### YOUR ASSIGNMENT
Among the entries that follow, find every line with the word "system" and list it.

★ ★ ★ ★ ★

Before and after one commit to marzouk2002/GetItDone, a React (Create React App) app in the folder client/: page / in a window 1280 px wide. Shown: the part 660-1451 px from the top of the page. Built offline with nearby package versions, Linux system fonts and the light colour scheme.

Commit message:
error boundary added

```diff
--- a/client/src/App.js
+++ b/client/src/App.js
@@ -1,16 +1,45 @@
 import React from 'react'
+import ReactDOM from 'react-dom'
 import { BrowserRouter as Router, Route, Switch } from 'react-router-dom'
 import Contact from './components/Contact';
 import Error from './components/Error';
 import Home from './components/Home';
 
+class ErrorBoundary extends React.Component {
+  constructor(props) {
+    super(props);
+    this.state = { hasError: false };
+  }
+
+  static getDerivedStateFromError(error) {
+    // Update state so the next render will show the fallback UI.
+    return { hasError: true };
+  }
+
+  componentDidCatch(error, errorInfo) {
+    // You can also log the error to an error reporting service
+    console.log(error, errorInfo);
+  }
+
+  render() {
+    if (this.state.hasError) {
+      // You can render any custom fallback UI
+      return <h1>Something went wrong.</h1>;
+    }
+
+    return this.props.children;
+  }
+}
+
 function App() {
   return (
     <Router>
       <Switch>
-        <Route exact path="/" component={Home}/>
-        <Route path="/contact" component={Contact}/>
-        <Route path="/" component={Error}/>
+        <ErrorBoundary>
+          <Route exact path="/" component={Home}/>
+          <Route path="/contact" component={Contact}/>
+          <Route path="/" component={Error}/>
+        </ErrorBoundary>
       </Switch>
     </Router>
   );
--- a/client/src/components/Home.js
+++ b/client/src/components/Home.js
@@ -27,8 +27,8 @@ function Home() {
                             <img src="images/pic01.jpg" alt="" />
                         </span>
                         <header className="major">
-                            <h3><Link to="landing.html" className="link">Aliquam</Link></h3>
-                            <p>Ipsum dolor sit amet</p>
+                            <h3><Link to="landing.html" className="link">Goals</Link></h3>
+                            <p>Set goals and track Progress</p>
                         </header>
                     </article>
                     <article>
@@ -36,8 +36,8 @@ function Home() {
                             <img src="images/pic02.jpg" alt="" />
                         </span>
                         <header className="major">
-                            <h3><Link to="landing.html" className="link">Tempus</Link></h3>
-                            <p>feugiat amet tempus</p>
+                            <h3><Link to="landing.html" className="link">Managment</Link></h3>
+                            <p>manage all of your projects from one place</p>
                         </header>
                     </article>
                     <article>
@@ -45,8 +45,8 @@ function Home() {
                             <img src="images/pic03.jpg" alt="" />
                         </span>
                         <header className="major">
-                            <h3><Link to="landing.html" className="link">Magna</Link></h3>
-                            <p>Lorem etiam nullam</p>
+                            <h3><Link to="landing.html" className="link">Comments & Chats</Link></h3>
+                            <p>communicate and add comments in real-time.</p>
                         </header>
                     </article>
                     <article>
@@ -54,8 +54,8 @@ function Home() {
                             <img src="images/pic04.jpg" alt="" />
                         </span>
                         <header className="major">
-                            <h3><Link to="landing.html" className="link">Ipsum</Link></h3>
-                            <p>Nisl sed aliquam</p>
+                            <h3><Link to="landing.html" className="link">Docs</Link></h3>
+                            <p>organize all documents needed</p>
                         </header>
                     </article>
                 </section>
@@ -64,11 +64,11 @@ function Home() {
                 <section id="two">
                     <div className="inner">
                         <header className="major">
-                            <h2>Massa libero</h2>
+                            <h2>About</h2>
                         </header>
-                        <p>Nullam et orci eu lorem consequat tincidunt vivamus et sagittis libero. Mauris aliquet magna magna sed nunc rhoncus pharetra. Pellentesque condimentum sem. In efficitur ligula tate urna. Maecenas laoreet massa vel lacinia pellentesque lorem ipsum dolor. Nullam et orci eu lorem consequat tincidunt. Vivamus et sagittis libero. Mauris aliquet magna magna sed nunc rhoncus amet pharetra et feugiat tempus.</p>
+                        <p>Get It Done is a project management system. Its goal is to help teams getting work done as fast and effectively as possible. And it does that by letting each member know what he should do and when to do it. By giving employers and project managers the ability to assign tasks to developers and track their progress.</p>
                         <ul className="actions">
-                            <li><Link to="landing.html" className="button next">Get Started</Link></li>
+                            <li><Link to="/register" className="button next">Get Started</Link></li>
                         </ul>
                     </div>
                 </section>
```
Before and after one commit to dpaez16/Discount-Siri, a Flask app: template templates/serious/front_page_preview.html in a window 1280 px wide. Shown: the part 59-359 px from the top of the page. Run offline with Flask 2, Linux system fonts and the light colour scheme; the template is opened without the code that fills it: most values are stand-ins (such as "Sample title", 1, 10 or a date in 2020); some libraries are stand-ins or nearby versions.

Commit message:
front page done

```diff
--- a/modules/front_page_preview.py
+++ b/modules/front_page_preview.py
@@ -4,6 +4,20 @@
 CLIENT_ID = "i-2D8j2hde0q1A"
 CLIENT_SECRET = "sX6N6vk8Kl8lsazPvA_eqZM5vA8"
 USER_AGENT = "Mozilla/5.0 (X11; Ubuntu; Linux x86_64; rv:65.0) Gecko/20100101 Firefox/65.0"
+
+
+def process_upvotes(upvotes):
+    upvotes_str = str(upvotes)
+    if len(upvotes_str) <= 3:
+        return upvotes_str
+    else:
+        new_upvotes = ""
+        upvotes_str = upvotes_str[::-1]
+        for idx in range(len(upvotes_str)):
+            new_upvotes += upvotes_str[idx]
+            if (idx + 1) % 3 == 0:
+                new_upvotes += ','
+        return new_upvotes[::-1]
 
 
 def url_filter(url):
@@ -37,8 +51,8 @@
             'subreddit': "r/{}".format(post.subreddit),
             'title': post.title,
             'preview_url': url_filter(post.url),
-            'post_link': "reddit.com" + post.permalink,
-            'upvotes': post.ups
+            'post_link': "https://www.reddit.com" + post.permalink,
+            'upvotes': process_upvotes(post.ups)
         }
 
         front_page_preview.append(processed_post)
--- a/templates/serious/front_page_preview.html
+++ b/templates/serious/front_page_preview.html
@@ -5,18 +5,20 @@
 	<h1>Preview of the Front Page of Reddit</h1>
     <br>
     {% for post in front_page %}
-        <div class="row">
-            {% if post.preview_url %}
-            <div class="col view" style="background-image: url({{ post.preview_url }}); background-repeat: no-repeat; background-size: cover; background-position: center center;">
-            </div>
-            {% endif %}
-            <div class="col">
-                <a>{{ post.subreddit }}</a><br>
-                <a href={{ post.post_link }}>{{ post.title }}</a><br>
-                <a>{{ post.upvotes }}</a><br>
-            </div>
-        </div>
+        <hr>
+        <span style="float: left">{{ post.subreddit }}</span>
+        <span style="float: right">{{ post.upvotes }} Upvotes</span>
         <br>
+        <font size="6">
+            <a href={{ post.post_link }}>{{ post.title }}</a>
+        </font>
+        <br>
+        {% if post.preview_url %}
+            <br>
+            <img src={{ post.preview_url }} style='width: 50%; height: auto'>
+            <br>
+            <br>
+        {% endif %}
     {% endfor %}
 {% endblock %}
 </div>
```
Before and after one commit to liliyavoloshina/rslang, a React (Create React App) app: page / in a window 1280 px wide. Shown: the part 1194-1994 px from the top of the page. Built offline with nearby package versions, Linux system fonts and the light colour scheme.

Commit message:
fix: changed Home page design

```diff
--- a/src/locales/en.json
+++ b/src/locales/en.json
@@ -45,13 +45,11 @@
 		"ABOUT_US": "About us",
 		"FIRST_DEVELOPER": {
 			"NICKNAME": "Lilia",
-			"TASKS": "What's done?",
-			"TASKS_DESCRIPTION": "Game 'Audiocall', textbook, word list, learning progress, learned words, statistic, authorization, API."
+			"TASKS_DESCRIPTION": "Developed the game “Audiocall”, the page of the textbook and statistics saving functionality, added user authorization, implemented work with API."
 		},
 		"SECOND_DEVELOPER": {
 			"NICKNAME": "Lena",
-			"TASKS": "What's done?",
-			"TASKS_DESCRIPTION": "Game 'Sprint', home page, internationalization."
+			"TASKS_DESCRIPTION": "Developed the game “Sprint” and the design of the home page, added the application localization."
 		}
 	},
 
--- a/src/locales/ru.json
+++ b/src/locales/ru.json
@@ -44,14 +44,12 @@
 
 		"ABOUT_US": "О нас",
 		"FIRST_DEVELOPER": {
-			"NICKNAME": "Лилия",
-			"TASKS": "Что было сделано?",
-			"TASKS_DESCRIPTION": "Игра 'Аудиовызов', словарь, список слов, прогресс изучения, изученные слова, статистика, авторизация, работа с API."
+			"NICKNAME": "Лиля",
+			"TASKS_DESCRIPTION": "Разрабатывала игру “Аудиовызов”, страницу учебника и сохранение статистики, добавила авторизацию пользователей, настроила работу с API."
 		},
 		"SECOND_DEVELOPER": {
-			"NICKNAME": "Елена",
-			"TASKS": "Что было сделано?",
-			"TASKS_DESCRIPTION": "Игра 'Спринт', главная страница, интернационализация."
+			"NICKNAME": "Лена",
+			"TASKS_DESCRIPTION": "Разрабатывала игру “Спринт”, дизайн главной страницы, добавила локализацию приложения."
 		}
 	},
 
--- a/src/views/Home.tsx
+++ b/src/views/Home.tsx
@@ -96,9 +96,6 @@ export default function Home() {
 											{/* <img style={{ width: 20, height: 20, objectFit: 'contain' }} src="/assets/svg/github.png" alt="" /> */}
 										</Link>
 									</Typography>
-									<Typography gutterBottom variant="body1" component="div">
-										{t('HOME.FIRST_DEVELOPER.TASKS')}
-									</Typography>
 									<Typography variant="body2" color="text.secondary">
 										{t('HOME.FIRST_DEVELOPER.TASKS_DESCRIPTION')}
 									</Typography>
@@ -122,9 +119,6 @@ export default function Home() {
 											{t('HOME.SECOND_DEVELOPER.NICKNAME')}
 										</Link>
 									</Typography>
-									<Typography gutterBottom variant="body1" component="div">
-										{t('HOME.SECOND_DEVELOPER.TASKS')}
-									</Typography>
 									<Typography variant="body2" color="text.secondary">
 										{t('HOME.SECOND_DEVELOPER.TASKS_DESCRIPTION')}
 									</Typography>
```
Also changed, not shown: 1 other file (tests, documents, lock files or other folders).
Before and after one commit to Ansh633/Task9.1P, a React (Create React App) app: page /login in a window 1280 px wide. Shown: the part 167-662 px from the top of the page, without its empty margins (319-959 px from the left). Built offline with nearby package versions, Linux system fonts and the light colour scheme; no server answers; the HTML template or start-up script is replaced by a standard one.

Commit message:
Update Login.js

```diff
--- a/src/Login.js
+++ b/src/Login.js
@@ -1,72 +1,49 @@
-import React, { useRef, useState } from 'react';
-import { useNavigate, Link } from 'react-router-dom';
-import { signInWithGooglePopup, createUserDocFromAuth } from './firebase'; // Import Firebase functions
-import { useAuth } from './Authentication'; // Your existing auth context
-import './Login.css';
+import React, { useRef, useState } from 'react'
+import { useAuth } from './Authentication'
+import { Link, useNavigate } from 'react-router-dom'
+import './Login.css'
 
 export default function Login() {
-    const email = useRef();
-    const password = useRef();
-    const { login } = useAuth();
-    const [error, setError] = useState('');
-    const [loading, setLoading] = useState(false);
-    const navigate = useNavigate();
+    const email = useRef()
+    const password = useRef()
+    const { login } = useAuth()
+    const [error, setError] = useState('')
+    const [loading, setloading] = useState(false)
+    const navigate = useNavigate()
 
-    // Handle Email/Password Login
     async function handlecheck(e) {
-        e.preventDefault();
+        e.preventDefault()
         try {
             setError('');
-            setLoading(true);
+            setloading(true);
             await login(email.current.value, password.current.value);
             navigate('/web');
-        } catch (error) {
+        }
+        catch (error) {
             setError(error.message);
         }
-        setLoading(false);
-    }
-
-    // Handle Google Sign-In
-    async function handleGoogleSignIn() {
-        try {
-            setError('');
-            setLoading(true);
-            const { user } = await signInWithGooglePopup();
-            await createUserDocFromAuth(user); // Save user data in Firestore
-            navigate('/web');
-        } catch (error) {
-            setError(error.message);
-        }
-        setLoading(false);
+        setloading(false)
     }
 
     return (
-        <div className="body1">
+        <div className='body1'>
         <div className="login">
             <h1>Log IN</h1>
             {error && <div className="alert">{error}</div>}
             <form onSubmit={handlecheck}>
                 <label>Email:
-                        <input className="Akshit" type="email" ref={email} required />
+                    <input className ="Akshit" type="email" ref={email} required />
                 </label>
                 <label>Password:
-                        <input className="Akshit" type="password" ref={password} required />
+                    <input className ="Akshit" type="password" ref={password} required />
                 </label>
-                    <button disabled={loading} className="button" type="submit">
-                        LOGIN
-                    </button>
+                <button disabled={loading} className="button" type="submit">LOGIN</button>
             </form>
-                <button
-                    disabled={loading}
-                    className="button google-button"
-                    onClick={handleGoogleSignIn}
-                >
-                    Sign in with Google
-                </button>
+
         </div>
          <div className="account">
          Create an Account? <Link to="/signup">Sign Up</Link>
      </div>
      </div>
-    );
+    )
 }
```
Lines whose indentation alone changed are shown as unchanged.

★ ★ ★ ★ ★

### RESULT
Before and after one commit to marzouk2002/GetItDone, a React (Create React App) app in the folder client/: page / in a window 1280 px wide. Shown: the part 660-1451 px from the top of the page. Built offline with nearby package versions, Linux system fonts and the light colour scheme.
+                        <p>Get It Done is a project management system. Its goal is to help teams getting work done as fast and effectively as possible. And it does that by letting each member know what he should do and when to do it. By giving employers and project managers the ability to assign tasks to developers and track their progress.</p>
Before and after one commit to dpaez16/Discount-Siri, a Flask app: template templates/serious/front_page_preview.html in a window 1280 px wide. Shown: the part 59-359 px from the top of the page. Run offline with Flask 2, Linux system fonts and the light colour scheme; the template is opened without the code that fills it: most values are stand-ins (such as "Sample title", 1, 10 or a date in 2020); some libraries are stand-ins or nearby versions.
Before and after one commit to liliyavoloshina/rslang, a React (Create React App) app: page / in a window 1280 px wide. Shown: the part 1194-1994 px from the top of the page. Built offline with nearby package versions, Linux system fonts and the light colour scheme.
Before and after one commit to Ansh633/Task9.1P, a React (Create React App) app: page /login in a window 1280 px wide. Shown: the part 167-662 px from the top of the page, without its empty margins (319-959 px from the left). Built offline with nearby package versions, Linux system fonts and the light colour scheme; no server answers; the HTML template or start-up script is replaced by a standard one.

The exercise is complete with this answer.